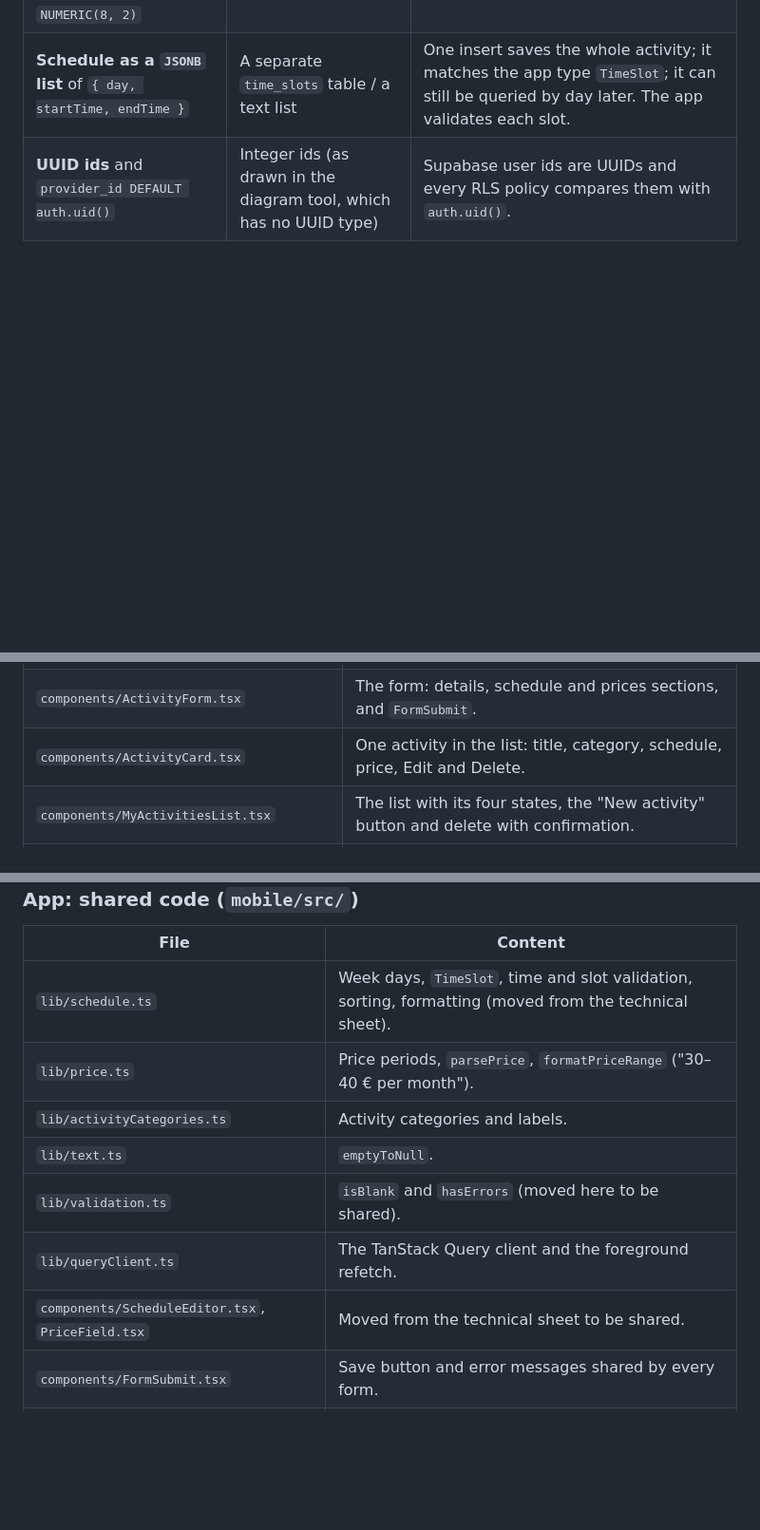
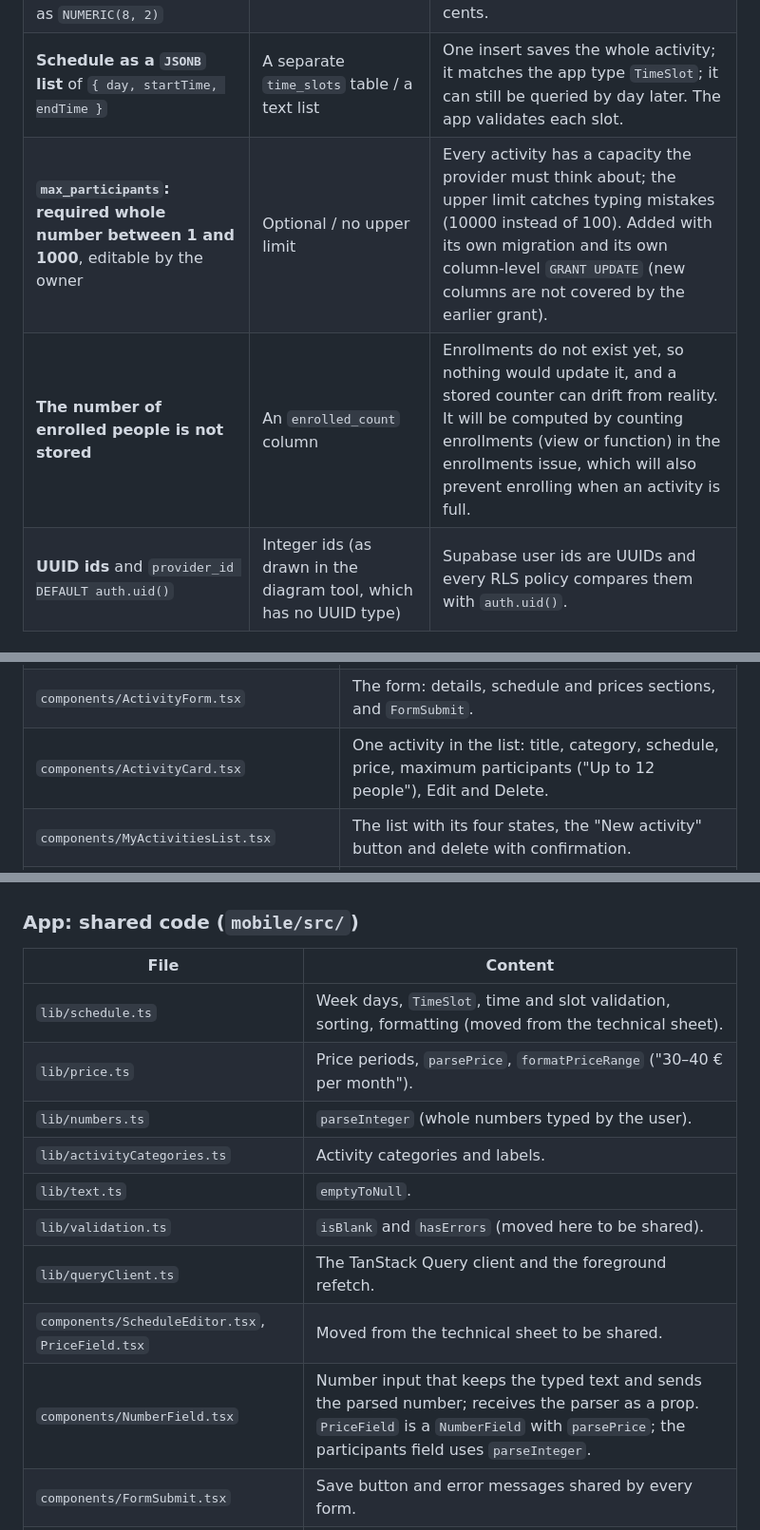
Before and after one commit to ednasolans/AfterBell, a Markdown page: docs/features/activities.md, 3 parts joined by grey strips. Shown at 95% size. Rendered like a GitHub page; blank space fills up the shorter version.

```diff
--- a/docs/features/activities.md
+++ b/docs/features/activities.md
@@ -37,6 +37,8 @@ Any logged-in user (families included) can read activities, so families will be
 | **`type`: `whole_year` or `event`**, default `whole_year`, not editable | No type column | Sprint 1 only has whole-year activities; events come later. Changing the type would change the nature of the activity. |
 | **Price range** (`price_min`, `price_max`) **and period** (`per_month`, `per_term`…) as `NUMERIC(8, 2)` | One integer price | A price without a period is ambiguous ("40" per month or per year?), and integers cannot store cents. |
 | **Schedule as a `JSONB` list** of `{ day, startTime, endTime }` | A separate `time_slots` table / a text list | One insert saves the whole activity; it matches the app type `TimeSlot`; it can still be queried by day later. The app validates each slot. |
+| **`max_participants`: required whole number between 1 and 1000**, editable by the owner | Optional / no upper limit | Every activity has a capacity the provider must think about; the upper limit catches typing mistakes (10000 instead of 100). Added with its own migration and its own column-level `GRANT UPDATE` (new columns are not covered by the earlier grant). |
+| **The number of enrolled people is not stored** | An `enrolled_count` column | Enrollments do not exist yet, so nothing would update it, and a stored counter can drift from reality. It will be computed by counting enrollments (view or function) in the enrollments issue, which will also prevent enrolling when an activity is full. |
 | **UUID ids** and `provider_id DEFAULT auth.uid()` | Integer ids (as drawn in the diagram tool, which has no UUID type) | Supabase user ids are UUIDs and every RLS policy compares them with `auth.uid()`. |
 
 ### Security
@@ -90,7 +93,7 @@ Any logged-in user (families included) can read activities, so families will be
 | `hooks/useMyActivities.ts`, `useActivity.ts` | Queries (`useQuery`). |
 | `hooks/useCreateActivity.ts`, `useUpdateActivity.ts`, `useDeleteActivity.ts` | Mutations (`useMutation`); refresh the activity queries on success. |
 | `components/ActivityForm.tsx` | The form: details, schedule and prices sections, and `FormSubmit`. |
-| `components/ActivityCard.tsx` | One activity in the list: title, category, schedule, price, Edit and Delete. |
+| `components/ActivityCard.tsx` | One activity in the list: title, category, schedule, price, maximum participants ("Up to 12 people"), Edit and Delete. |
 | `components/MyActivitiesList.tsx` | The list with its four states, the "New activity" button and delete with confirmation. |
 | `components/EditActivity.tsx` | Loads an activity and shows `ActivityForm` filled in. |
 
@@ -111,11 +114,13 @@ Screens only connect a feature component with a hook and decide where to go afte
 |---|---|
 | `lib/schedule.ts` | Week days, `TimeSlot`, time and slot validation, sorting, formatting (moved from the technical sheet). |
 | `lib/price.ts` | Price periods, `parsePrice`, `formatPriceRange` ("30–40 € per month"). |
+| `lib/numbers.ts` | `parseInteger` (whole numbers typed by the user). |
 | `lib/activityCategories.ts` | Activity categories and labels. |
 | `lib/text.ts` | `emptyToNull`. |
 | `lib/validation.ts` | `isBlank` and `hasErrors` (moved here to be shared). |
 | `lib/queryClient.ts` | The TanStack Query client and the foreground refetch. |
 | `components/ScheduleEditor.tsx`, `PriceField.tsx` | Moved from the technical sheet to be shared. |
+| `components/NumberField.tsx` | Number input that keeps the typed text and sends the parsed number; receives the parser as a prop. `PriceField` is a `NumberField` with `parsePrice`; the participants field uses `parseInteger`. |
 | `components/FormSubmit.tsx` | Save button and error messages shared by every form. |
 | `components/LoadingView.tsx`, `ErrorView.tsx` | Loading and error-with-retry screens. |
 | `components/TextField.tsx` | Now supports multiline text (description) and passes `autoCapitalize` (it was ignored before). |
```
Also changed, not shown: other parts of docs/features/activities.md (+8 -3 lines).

## DESCRIPTION OF THE TASK
Exclude the images, then output the data above word for word.

## ANSWER SECTION
Before and after one commit to ednasolans/AfterBell, a Markdown page: docs/features/activities.md, 3 parts joined by grey strips. Shown at 95% size. Rendered like a GitHub page; blank space fills up the shorter version.

```diff
--- a/docs/features/activities.md
+++ b/docs/features/activities.md
@@ -37,6 +37,8 @@ Any logged-in user (families included) can read activities, so families will be
 | **`type`: `whole_year` or `event`**, default `whole_year`, not editable | No type column | Sprint 1 only has whole-year activities; events come later. Changing the type would change the nature of the activity. |
 | **Price range** (`price_min`, `price_max`) **and period** (`per_month`, `per_term`…) as `NUMERIC(8, 2)` | One integer price | A price without a period is ambiguous ("40" per month or per year?), and integers cannot store cents. |
 | **Schedule as a `JSONB` list** of `{ day, startTime, endTime }` | A separate `time_slots` table / a text list | One insert saves the whole activity; it matches the app type `TimeSlot`; it can still be queried by day later. The app validates each slot. |
+| **`max_participants`: required whole number between 1 and 1000**, editable by the owner | Optional / no upper limit | Every activity has a capacity the provider must think about; the upper limit catches typing mistakes (10000 instead of 100). Added with its own migration and its own column-level `GRANT UPDATE` (new columns are not covered by the earlier grant). |
+| **The number of enrolled people is not stored** | An `enrolled_count` column | Enrollments do not exist yet, so nothing would update it, and a stored counter can drift from reality. It will be computed by counting enrollments (view or function) in the enrollments issue, which will also prevent enrolling when an activity is full. |
 | **UUID ids** and `provider_id DEFAULT auth.uid()` | Integer ids (as drawn in the diagram tool, which has no UUID type) | Supabase user ids are UUIDs and every RLS policy compares them with `auth.uid()`. |
 
 ### Security
@@ -90,7 +93,7 @@ Any logged-in user (families included) can read activities, so families will be
 | `hooks/useMyActivities.ts`, `useActivity.ts` | Queries (`useQuery`). |
 | `hooks/useCreateActivity.ts`, `useUpdateActivity.ts`, `useDeleteActivity.ts` | Mutations (`useMutation`); refresh the activity queries on success. |
 | `components/ActivityForm.tsx` | The form: details, schedule and prices sections, and `FormSubmit`. |
-| `components/ActivityCard.tsx` | One activity in the list: title, category, schedule, price, Edit and Delete. |
+| `components/ActivityCard.tsx` | One activity in the list: title, category, schedule, price, maximum participants ("Up to 12 people"), Edit and Delete. |
 | `components/MyActivitiesList.tsx` | The list with its four states, the "New activity" button and delete with confirmation. |
 | `components/EditActivity.tsx` | Loads an activity and shows `ActivityForm` filled in. |
 
@@ -111,11 +114,13 @@ Screens only connect a feature component with a hook and decide where to go afte
 |---|---|
 | `lib/schedule.ts` | Week days, `TimeSlot`, time and slot validation, sorting, formatting (moved from the technical sheet). |
 | `lib/price.ts` | Price periods, `parsePrice`, `formatPriceRange` ("30–40 € per month"). |
+| `lib/numbers.ts` | `parseInteger` (whole numbers typed by the user). |
 | `lib/activityCategories.ts` | Activity categories and labels. |
 | `lib/text.ts` | `emptyToNull`. |
 | `lib/validation.ts` | `isBlank` and `hasErrors` (moved here to be shared). |
 | `lib/queryClient.ts` | The TanStack Query client and the foreground refetch. |
 | `components/ScheduleEditor.tsx`, `PriceField.tsx` | Moved from the technical sheet to be shared. |
+| `components/NumberField.tsx` | Number input that keeps the typed text and sends the parsed number; receives the parser as a prop. `PriceField` is a `NumberField` with `parsePrice`; the participants field uses `parseInteger`. |
 | `components/FormSubmit.tsx` | Save button and error messages shared by every form. |
 | `components/LoadingView.tsx`, `ErrorView.tsx` | Loading and error-with-retry screens. |
 | `components/TextField.tsx` | Now supports multiline text (description) and passes `autoCapitalize` (it was ignored before). |
```
Also changed, not shown: other parts of docs/features/activities.md (+8 -3 lines).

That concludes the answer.